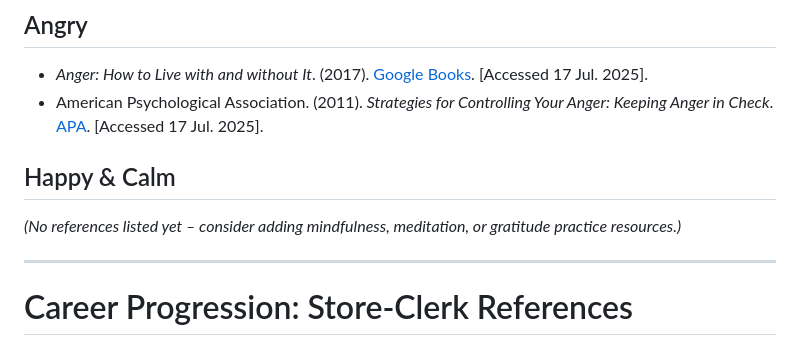
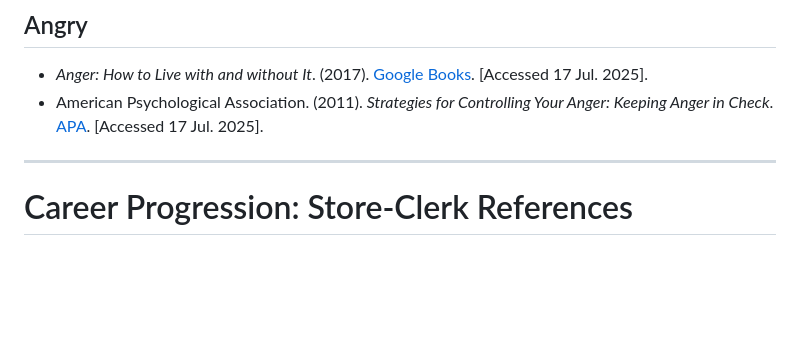
Before and after one commit to tatabbyi/Instruct-Web, a Markdown page: README.md, the part around the change. Rendered like a GitHub page; blank space fills up the shorter version.

Commit message:
Updated Refrences

```diff
--- a/README.md
+++ b/README.md
@@ -57,8 +57,7 @@ The Overall Goal: This application is intended for a wide audience to help impro
 - *Anger: How to Live with and without It*. (2017). [Google Books](https://books.google.ie/books?hl=en&lr=&id=TsdBDAAAQBAJ&oi=fnd&pg=PA1&dq=dealing+with+anger&ots=p3covhKKjw&sig=J2sXpCkYINl0Xqbj7Ym7P57LqX4&redir_esc=y#v=onepage&q=dealing%20with%20anger&f=false). [Accessed 17 Jul. 2025].
 - American Psychological Association. (2011). *Strategies for Controlling Your Anger: Keeping Anger in Check*. [APA](https://www.apa.org/topics/anger/strategies-controlling). [Accessed 17 Jul. 2025].
 
-##  Happy & Calm
-_(No references listed yet – consider adding mindfulness, meditation, or gratitude practice resources.)_
+
 
 ---
 
```
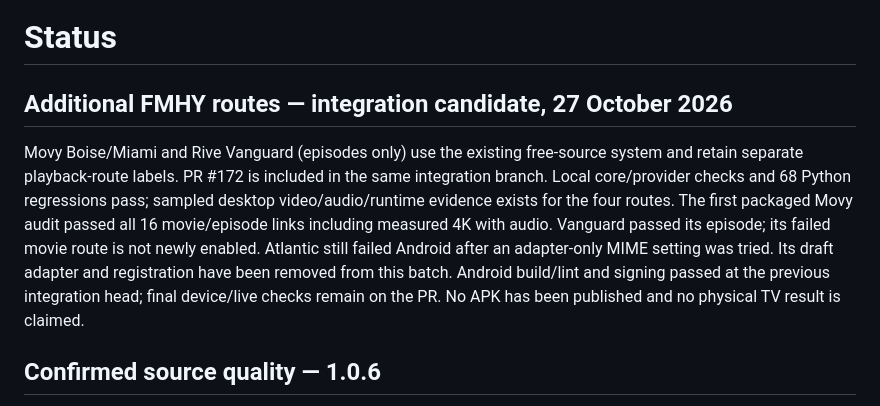
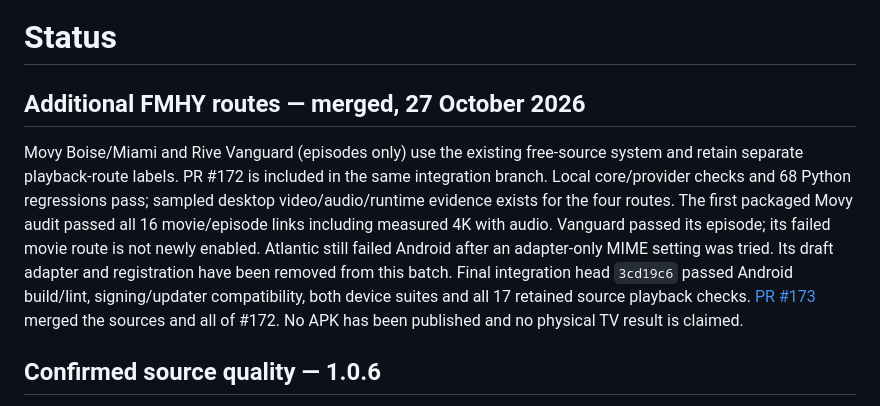
Before and after one commit to billyke2000s/moviehub, a Markdown page: STATUS.md, the part around the change. GitHub-like rendering.

```diff
--- a/STATUS.md
+++ b/STATUS.md
@@ -1,8 +1,8 @@
 # Status
 
-## Additional FMHY routes — integration candidate, 27 October 2026
+## Additional FMHY routes — merged, 27 October 2026
 
-Movy Boise/Miami and Rive Vanguard (episodes only) use the existing free-source system and retain separate playback-route labels. PR #172 is included in the same integration branch. Local core/provider checks and 68 Python regressions pass; sampled desktop video/audio/runtime evidence exists for the four routes. The first packaged Movy audit passed all 16 movie/episode links including measured 4K with audio. Vanguard passed its episode; its failed movie route is not newly enabled. Atlantic still failed Android after an adapter-only MIME setting was tried. Its draft adapter and registration have been removed from this batch. Android build/lint and signing passed at the previous integration head; final device/live checks remain on the PR. No APK has been published and no physical TV result is claimed.
+Movy Boise/Miami and Rive Vanguard (episodes only) use the existing free-source system and retain separate playback-route labels. PR #172 is included in the same integration branch. Local core/provider checks and 68 Python regressions pass; sampled desktop video/audio/runtime evidence exists for the four routes. The first packaged Movy audit passed all 16 movie/episode links including measured 4K with audio. Vanguard passed its episode; its failed movie route is not newly enabled. Atlantic still failed Android after an adapter-only MIME setting was tried. Its draft adapter and registration have been removed from this batch. Final integration head `3cd19c6` passed Android build/lint, signing/updater compatibility, both device suites and all 17 retained source playback checks. [PR #173](https://github.com/billyke2000s/moviehub/pull/173) merged the sources and all of #172. No APK has been published and no physical TV result is claimed.
 
 ## Confirmed source quality — 1.0.6
 
```
Also changed, not shown: TESTING.md (+2 -0 lines).
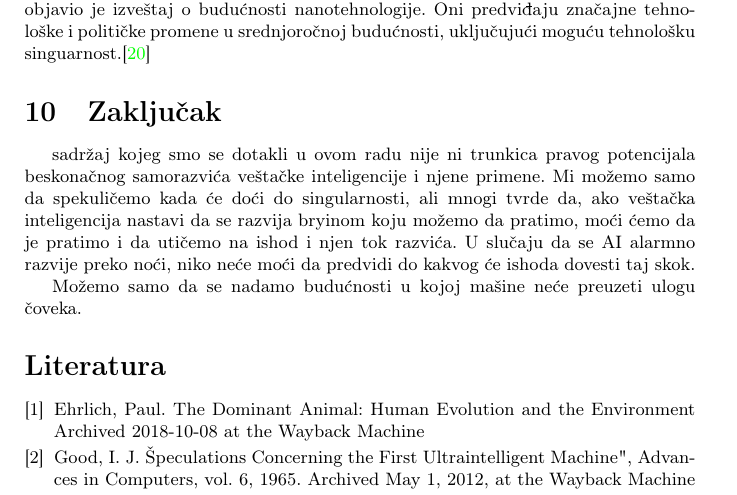
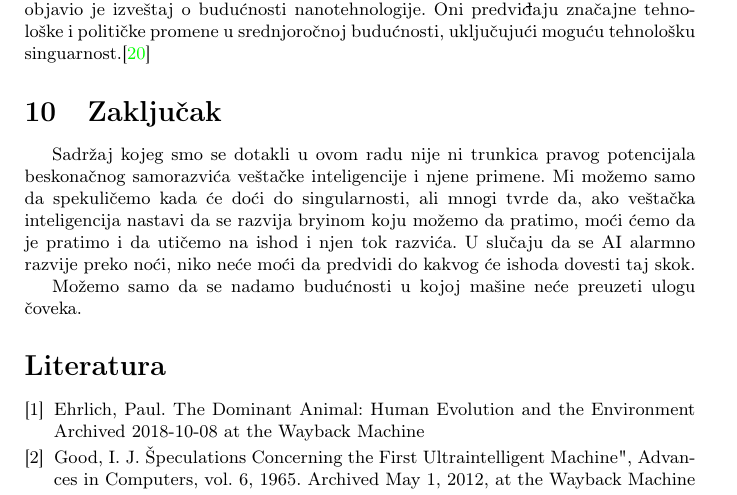
Before and after one commit to cyancat529/29_TNP2022, a LaTeX document (29_AhacPetronijevicRadojevicStosic.tex): part of page 7 of 7, cut so that both start at the same text. Compiled offline with pdfLaTeX.

Commit message:
Update 29_AhacPetronijevicRadojevicStosic.tex

```diff
--- a/29_AhacPetronijevicRadojevicStosic.tex
+++ b/29_AhacPetronijevicRadojevicStosic.tex
@@ -207,7 +207,7 @@ Godine 2009. Kurcvajl i osnivač Ks-Prize Peter Diamandis objavili su osnivanje
 
 \section{Zaključak}
 \label{sec:zakljucak}
-sadržaj kojeg smo se dotakli u ovom radu nije ni trunkica pravog potencijala beskonačnog samorazvića veštačke inteligencije i njene primene. Mi možemo samo da spekuličemo kada će doći do singularnosti, ali mnogi tvrde da, ako veštačka inteligencija nastavi da se razvija bryinom koju možemo da pratimo, moći ćemo da je pratimo i da utičemo na ishod i njen tok razvića. U slučaju da se AI alarmno razvije preko noći, niko neće moći da predvidi do kakvog će ishoda dovesti taj skok.
+Sadržaj kojeg smo se dotakli u ovom radu nije ni trunkica pravog potencijala beskonačnog samorazvića veštačke inteligencije i njene primene. Mi možemo samo da spekuličemo kada će doći do singularnosti, ali mnogi tvrde da, ako veštačka inteligencija nastavi da se razvija bryinom koju možemo da pratimo, moći ćemo da je pratimo i da utičemo na ishod i njen tok razvića. U slučaju da se AI alarmno razvije preko noći, niko neće moći da predvidi do kakvog će ishoda dovesti taj skok.
 
 Možemo samo da se nadamo budućnosti u kojoj mašine neće preuzeti ulogu čoveka.
 
```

— What the exercise asks —
Leave the images out and output the remaining material exactly as it stands.

— Response to this task —
Before and after one commit to tatabbyi/Instruct-Web, a Markdown page: README.md, the part around the change. Rendered like a GitHub page; blank space fills up the shorter version.

Commit message:
Updated Refrences

```diff
--- a/README.md
+++ b/README.md
@@ -57,8 +57,7 @@ The Overall Goal: This application is intended for a wide audience to help impro
 - *Anger: How to Live with and without It*. (2017). [Google Books](https://books.google.ie/books?hl=en&lr=&id=TsdBDAAAQBAJ&oi=fnd&pg=PA1&dq=dealing+with+anger&ots=p3covhKKjw&sig=J2sXpCkYINl0Xqbj7Ym7P57LqX4&redir_esc=y#v=onepage&q=dealing%20with%20anger&f=false). [Accessed 17 Jul. 2025].
 - American Psychological Association. (2011). *Strategies for Controlling Your Anger: Keeping Anger in Check*. [APA](https://www.apa.org/topics/anger/strategies-controlling). [Accessed 17 Jul. 2025].
 
-##  Happy & Calm
-_(No references listed yet – consider adding mindfulness, meditation, or gratitude practice resources.)_
+
 
 ---
 
```
Before and after one commit to billyke2000s/moviehub, a Markdown page: STATUS.md, the part around the change. GitHub-like rendering.

```diff
--- a/STATUS.md
+++ b/STATUS.md
@@ -1,8 +1,8 @@
 # Status
 
-## Additional FMHY routes — integration candidate, 27 October 2026
+## Additional FMHY routes — merged, 27 October 2026
 
-Movy Boise/Miami and Rive Vanguard (episodes only) use the existing free-source system and retain separate playback-route labels. PR #172 is included in the same integration branch. Local core/provider checks and 68 Python regressions pass; sampled desktop video/audio/runtime evidence exists for the four routes. The first packaged Movy audit passed all 16 movie/episode links including measured 4K with audio. Vanguard passed its episode; its failed movie route is not newly enabled. Atlantic still failed Android after an adapter-only MIME setting was tried. Its draft adapter and registration have been removed from this batch. Android build/lint and signing passed at the previous integration head; final device/live checks remain on the PR. No APK has been published and no physical TV result is claimed.
+Movy Boise/Miami and Rive Vanguard (episodes only) use the existing free-source system and retain separate playback-route labels. PR #172 is included in the same integration branch. Local core/provider checks and 68 Python regressions pass; sampled desktop video/audio/runtime evidence exists for the four routes. The first packaged Movy audit passed all 16 movie/episode links including measured 4K with audio. Vanguard passed its episode; its failed movie route is not newly enabled. Atlantic still failed Android after an adapter-only MIME setting was tried. Its draft adapter and registration have been removed from this batch. Final integration head `3cd19c6` passed Android build/lint, signing/updater compatibility, both device suites and all 17 retained source playback checks. [PR #173](https://github.com/billyke2000s/moviehub/pull/173) merged the sources and all of #172. No APK has been published and no physical TV result is claimed.
 
 ## Confirmed source quality — 1.0.6
 
```
Also changed, not shown: TESTING.md (+2 -0 lines).
Before and after one commit to cyancat529/29_TNP2022, a LaTeX document (29_AhacPetronijevicRadojevicStosic.tex): part of page 7 of 7, cut so that both start at the same text. Compiled offline with pdfLaTeX.

Commit message:
Update 29_AhacPetronijevicRadojevicStosic.tex

```diff
--- a/29_AhacPetronijevicRadojevicStosic.tex
+++ b/29_AhacPetronijevicRadojevicStosic.tex
@@ -207,7 +207,7 @@ Godine 2009. Kurcvajl i osnivač Ks-Prize Peter Diamandis objavili su osnivanje
 
 \section{Zaključak}
 \label{sec:zakljucak}
-sadržaj kojeg smo se dotakli u ovom radu nije ni trunkica pravog potencijala beskonačnog samorazvića veštačke inteligencije i njene primene. Mi možemo samo da spekuličemo kada će doći do singularnosti, ali mnogi tvrde da, ako veštačka inteligencija nastavi da se razvija bryinom koju možemo da pratimo, moći ćemo da je pratimo i da utičemo na ishod i njen tok razvića. U slučaju da se AI alarmno razvije preko noći, niko neće moći da predvidi do kakvog će ishoda dovesti taj skok.
+Sadržaj kojeg smo se dotakli u ovom radu nije ni trunkica pravog potencijala beskonačnog samorazvića veštačke inteligencije i njene primene. Mi možemo samo da spekuličemo kada će doći do singularnosti, ali mnogi tvrde da, ako veštačka inteligencija nastavi da se razvija bryinom koju možemo da pratimo, moći ćemo da je pratimo i da utičemo na ishod i njen tok razvića. U slučaju da se AI alarmno razvije preko noći, niko neće moći da predvidi do kakvog će ishoda dovesti taj skok.
 
 Možemo samo da se nadamo budućnosti u kojoj mašine neće preuzeti ulogu čoveka.
 
```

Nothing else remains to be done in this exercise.